Four Lifestyle Factors that Can Save Your Life
Four lifestyle factors can have a considerable effect on heart health and longevity, according to a large, multicenter study led by Johns Hopkins University researchers.
It is the first study to find a link between practicing “low-risk” lifestyle factors such as not smoking and prevention of early signs of heart disease.
The lifestyle factors are:
- getting regular exercise
- eating a Mediterranean-style diet
- keeping a normal weight
- and not smoking
These factors not only protect against coronary heart disease — or a buildup of calcium deposits in the heart arteries — but they reduce the chance of death from all causes by 80 percent in study participants who were studied over eight years.
First Study to Find Association
“To our knowledge, this is the first study to find a protective association between low-risk lifestyle factors and early signs of vascular disease, coronary heart disease and death, in a single longitudinal evaluation,” says Haitham Ahmed, M.D., M.P.H., the study’s lead author who is an internal medicine resident with the Ciccarone Center for the Prevention of Heart Disease at Johns Hopkins.
The researchers looked at more than 6,200 women and men, ages 44 to 84, of all races and backgrounds. They followed participants for an average of 7.6 years, and they were questioned throughout the study about their diet, exercise, and smoking status. Researchers also checked their body mass index to see if they were overweight or obese. Participants did not have a diagnosis of heart disease when they were enrolled.

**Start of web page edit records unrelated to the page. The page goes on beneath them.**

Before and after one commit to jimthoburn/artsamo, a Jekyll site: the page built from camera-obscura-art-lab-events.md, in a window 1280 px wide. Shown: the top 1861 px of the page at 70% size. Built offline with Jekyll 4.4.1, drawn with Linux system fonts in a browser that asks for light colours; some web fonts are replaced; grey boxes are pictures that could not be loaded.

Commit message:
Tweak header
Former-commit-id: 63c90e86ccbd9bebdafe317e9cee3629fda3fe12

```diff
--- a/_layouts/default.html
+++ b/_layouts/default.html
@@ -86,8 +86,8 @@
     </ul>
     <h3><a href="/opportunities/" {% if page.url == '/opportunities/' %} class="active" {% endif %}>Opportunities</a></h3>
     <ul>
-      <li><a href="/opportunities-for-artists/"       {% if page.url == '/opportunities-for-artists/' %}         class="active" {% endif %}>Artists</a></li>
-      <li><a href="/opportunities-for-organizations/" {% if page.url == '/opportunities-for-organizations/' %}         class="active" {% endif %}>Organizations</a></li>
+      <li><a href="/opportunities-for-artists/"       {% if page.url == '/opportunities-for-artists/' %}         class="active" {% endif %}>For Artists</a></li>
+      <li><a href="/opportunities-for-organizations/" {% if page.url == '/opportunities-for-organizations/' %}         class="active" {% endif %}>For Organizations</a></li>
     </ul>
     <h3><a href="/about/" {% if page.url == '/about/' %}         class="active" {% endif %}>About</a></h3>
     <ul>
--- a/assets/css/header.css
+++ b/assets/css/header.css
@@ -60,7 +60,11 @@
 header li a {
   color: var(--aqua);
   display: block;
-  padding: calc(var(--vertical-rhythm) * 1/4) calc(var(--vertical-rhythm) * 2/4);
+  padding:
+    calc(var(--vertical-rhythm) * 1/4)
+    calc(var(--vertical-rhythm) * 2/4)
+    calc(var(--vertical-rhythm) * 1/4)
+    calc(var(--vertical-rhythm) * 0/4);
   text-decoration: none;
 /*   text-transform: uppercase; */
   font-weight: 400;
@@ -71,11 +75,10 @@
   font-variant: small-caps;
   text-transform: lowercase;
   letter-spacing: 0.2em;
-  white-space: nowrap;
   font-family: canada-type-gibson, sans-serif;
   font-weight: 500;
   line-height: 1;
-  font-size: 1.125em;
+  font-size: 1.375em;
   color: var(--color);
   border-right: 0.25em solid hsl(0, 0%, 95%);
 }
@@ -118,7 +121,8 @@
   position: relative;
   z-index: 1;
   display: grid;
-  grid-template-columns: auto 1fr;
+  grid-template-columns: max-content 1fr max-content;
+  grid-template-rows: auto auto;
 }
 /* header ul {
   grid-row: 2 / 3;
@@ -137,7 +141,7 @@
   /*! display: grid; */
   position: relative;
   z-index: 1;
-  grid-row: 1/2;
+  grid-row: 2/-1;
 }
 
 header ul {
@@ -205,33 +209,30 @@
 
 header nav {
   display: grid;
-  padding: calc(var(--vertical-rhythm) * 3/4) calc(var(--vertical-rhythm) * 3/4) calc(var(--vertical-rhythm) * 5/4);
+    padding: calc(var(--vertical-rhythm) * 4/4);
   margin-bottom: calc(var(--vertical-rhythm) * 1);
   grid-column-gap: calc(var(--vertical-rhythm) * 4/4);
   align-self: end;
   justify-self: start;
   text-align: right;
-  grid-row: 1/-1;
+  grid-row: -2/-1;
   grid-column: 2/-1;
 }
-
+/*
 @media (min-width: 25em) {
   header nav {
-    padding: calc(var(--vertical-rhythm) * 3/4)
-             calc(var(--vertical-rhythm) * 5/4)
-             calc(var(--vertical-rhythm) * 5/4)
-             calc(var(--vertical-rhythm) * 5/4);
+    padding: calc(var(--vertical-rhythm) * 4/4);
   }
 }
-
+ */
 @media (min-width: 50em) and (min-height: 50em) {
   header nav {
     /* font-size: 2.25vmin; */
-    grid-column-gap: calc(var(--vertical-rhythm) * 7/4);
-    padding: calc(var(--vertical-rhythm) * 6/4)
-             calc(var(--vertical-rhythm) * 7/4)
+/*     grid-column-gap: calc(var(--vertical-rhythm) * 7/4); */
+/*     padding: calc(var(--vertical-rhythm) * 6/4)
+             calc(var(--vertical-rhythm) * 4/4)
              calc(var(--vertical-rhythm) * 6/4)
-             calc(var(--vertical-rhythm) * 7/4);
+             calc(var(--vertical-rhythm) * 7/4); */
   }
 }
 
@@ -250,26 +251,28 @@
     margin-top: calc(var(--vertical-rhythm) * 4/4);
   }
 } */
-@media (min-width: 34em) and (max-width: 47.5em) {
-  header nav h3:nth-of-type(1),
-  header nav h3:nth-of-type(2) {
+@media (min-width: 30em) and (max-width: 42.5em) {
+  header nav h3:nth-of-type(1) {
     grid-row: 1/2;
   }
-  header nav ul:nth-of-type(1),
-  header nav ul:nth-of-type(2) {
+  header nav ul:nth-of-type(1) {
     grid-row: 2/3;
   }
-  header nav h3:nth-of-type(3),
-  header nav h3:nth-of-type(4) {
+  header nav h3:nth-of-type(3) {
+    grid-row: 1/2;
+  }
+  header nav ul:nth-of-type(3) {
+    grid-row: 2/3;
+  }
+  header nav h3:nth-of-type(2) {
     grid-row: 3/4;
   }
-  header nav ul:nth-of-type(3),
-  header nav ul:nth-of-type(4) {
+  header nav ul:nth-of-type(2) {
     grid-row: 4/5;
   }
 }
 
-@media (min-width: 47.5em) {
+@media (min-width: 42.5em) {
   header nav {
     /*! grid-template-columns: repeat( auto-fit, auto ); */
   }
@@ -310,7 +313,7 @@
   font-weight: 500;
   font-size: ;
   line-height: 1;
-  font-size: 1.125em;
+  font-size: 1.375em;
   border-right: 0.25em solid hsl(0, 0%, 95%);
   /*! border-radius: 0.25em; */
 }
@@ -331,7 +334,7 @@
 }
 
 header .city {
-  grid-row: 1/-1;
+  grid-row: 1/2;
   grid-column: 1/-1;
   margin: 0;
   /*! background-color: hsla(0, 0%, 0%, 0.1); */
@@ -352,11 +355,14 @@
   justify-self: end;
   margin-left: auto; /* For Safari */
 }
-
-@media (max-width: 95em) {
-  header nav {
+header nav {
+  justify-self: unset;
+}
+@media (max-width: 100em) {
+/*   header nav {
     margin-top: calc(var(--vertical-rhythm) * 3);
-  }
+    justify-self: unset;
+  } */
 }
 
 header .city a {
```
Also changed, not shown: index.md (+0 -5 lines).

“We evaluated data on more than 6,200 men and women, age 44-84, from white, African-American, Hispanic and Chinese backgrounds. All were followed for an average of 7.6 years. Those who adopted all four healthy behaviors had an 80 percent lower death rate over that time period compared to participants with none of the healthy behaviors” says Ahmed.
Participants Screened at Start of Study

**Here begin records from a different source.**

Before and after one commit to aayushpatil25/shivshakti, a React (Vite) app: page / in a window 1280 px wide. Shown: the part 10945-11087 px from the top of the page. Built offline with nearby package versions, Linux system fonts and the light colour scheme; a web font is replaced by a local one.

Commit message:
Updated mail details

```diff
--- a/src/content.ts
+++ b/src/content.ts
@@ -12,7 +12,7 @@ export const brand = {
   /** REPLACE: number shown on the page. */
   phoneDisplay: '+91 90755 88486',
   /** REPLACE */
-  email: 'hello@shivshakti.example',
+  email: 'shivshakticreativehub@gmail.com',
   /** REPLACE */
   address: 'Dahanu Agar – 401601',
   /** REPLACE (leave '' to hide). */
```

At the beginning of the study, all participants had coronary calcium screening using computed tomography (a CT scan) to check for early signs of calcium deposits in their heart arteries, which are known to contribute to heart attack risk. Throughout the study, researchers kept track of participants who had experiences a heart attack, sudden cardiac arrest, chest pain, angioplasty, or death due to heart disease or other causes.

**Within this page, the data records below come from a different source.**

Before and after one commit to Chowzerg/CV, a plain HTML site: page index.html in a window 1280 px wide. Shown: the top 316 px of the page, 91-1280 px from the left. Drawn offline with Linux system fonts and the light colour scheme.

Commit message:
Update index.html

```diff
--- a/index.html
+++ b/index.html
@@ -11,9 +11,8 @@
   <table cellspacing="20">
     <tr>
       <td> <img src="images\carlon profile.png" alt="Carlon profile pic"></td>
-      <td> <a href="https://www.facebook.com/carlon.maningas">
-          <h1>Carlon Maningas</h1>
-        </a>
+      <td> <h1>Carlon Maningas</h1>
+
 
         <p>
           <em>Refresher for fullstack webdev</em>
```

The researchers developed a lifestyle score for each of the participants, ranging from 0 (least healthy) to 4 (healthiest), based on their diet, BMI, amount of regular moderate-intensity physical activity, and smoking status. Only two percent, or 129 participants, satisfied all four healthy lifestyle criteria.
“Of all the lifestyle factors, we found that smoking avoidance played the largest role in reducing the risk of coronary heart disease and mortality,” says Roger Blumenthal, MD, a cardiologist and professor of medicine at the Johns Hopkins University School of Medicine, director of the Ciccarone Center and senior author of the study. “In fact, smokers who adopted two or more of the healthy behaviors still had lower survival rates after 7.6 years than did nonsmokers who were sedentary and obese.”
AHA Recommendations Warranted
Blumenthal says the findings “bolster recent recommendations by the American Heart Association, which call for maintaining a diet rich in vegetables, fruits, nuts, whole grains and fish, keeping a BMI of less than 25, being physically active and not smoking.”
The researchers emphasize that their study shows the importance of healthy lifestyle habits not just for reducing the risk of heart disease, but also for preventing mortality from all causes.
“While there are risk factors that people can’t control, such as their family history and age,” says Ahmed, “these lifestyle measures are things that people can change and consequently make a big difference in their health. That’s why we think this is so important.”